At David Conner + Associates, we design for people. We design social spaces that people can enjoy, value, and find comfort.
The spaces we create are intended to connect people with nature and deliver something deeper than aesthetic value. This is the case with our healing gardens. Medical research has shown that people who spend more time outdoors tend to be happier, have better immune systems, and have increased creative production. Healing gardens simply help people feel better.
With the advancement of modern medicine in the 20th Century, healing gardens were directed towards rehabilitative efforts concerning psychological issues. Today, in comparison, the therapeutic features of healing gardens are seen as an integral piece in the design of all healthcare landscapes.
Research done by Roger Ulrich, professor at Texas A&M University’s College of Architecture, and Clare Cooper, Professor Emerita in the Department of Architecture and Landscape Architecture at the University of California, Berkeley, found viewing certain types of nature and garden scenes can significantly affect and diminish stress levels, sometimes as quickly as within five minutes. When observing similar scenes for longer periods, studies have shown that patient stays and pain medication intake are reduced.
“Well-designed hospital gardens not only provide restorative and pleasant nature views, but also can reduce stress and improve clinical outcomes through other mechanisms such as increasing access to social support and providing opportunities for positive escape from stressful clinical settings,” Professor Ulrich said.
Over the past 10 years, DC+A has worked closely with University of Florida – Gainesville and Dr. C. Craig Tisher, former Dean of the UF College of Medicine, to develop and restore the campus’s Wilmot Gardens, located next to the Shands Medical Plaza and Judith and Jerry Davis Cancer Pavilion on UF’s campus. The gardens, which were originally built in 1946, span five acres and serve as a peaceful place where students, faculty, patients, and their families can engage with nature.
The Gardens have seen dramatic changes over the past decade, stemming from the original Masterplan DC+A designed in 2007. The addition of the new Wilmot Gardens Greenhouse and the Community Lawn, which hosts UF’s College of Medicine Hippocratic Oath Ceremony, serve as meaningful locations dedicated to the future of medicine and horticultural therapy. UF recently started a new curriculum based upon the changes made to Wilmot Gardens; the Therapeutic Horticulture Certificate Program began in 2015 and is facilitated in the Greenhouse.
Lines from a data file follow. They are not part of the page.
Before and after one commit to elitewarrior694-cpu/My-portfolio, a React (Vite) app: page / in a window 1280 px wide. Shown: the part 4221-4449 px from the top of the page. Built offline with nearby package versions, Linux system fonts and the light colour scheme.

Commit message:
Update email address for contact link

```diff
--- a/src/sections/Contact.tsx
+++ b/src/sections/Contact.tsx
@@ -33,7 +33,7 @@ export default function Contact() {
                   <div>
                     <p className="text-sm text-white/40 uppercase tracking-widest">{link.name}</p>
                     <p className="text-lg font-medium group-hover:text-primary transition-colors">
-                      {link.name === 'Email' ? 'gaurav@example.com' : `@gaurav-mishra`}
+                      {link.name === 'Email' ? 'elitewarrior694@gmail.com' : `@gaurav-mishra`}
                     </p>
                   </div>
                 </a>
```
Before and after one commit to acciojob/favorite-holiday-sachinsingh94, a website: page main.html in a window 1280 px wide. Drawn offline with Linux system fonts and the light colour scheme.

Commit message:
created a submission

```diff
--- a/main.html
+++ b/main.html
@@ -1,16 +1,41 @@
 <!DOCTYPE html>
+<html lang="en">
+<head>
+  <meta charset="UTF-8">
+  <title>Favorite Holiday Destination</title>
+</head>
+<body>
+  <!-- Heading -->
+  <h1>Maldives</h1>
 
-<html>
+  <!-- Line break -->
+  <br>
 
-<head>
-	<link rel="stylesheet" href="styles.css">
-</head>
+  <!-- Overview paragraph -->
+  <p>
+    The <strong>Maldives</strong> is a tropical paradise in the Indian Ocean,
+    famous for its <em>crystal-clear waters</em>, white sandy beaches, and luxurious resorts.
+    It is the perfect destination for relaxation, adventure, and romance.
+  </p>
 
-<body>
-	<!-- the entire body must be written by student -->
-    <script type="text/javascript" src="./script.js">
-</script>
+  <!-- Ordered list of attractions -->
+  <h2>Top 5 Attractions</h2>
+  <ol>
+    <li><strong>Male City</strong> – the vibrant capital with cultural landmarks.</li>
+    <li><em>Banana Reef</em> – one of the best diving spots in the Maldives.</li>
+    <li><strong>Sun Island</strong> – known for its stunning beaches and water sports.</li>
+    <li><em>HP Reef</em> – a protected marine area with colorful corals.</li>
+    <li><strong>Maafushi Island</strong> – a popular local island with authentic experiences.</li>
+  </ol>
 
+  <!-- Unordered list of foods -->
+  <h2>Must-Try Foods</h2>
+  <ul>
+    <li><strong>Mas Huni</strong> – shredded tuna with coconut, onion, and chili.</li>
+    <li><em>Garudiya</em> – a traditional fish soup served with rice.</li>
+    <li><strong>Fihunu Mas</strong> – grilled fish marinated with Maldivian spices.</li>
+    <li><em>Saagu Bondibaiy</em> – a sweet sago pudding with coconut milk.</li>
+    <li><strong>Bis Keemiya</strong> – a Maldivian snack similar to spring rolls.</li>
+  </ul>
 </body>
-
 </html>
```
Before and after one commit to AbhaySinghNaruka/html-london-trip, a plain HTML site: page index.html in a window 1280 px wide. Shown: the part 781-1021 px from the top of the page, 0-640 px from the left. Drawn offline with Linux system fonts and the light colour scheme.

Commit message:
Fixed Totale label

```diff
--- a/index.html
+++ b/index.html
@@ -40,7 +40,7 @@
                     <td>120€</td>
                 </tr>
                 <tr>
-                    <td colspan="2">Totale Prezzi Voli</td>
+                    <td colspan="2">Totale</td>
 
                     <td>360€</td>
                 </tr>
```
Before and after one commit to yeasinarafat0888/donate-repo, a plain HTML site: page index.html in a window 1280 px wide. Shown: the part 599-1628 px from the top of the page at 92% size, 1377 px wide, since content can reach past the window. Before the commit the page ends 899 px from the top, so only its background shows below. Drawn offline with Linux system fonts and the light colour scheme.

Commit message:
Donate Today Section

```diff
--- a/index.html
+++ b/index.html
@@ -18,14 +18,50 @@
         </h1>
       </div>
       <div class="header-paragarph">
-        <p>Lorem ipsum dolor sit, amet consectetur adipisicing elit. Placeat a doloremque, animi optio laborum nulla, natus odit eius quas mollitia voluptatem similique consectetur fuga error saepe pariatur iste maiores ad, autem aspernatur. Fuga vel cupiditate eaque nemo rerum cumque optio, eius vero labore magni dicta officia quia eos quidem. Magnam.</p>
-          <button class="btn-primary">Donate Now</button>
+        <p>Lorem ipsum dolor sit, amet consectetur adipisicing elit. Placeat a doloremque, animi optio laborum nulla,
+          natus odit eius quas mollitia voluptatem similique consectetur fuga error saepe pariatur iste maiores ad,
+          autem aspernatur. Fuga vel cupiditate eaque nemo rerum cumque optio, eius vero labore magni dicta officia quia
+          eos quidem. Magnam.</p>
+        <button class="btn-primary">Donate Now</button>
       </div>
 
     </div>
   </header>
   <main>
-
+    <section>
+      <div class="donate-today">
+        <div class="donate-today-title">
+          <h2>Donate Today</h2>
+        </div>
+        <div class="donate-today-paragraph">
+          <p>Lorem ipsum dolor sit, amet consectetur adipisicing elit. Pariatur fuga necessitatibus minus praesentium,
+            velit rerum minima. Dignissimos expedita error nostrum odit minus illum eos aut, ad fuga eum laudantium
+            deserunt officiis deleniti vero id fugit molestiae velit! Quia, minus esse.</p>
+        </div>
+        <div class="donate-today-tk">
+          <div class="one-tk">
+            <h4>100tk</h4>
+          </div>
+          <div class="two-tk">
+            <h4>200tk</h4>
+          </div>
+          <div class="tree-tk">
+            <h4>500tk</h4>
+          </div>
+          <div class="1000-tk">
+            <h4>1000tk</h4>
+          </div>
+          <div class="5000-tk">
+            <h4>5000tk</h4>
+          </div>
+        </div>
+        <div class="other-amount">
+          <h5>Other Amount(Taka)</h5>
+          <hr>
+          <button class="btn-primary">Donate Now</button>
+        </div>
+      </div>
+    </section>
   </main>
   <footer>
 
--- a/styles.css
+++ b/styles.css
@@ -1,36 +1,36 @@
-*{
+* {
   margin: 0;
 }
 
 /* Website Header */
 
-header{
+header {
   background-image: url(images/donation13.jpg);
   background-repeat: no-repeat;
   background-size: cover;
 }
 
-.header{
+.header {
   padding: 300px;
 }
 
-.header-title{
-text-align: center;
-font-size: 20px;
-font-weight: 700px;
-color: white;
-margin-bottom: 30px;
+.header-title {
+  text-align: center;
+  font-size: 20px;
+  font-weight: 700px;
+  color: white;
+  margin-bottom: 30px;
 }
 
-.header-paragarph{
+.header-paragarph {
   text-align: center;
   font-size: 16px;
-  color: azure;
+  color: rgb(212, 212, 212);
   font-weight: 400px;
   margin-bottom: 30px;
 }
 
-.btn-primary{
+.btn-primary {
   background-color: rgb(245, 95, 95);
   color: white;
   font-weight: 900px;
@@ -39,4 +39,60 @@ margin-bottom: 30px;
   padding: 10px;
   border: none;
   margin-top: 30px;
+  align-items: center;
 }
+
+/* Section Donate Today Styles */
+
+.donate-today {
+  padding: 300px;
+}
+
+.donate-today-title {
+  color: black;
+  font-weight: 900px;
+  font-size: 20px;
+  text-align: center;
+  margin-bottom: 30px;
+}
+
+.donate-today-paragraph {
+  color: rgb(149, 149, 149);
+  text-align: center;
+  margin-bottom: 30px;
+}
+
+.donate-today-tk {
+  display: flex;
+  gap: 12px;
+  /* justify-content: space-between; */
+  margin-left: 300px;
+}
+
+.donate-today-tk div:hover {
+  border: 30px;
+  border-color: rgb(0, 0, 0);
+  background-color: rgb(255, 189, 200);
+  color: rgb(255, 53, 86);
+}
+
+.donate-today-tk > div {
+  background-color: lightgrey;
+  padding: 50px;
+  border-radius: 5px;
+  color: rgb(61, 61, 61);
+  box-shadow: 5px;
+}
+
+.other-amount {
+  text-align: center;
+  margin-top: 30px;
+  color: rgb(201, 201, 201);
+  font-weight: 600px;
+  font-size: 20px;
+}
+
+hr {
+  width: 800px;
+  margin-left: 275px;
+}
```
Patients also have the opportunity to participate in a rehabilitative program within the garden’s Greenhouse.
The most recent addition to the Garden’s restoration is the installation of the Chapman Healing Garden, which is expected to be complete by August 2016. The Healing Garden will be a beautiful, yet comfortable setting that will feature a curve-linear winding path for relaxed walking and shaded by over 50 Japanese Maple trees, as well as a beautiful array of Camellias. A quiet, calm fountain garden awaits visitors in the middle of a secluded and tranquil destination. The Garden is specifically designed to be therapeutic and stress-reducing for patients, staff, families, and other visitors who seek out the peace and tranquility of the garden.
We are excited for the future of Wilmot Gardens and the development of the new Chapman Healing Garden! Our passion lies in creating opportunities for people to discover and interact with quality outdoor spaces.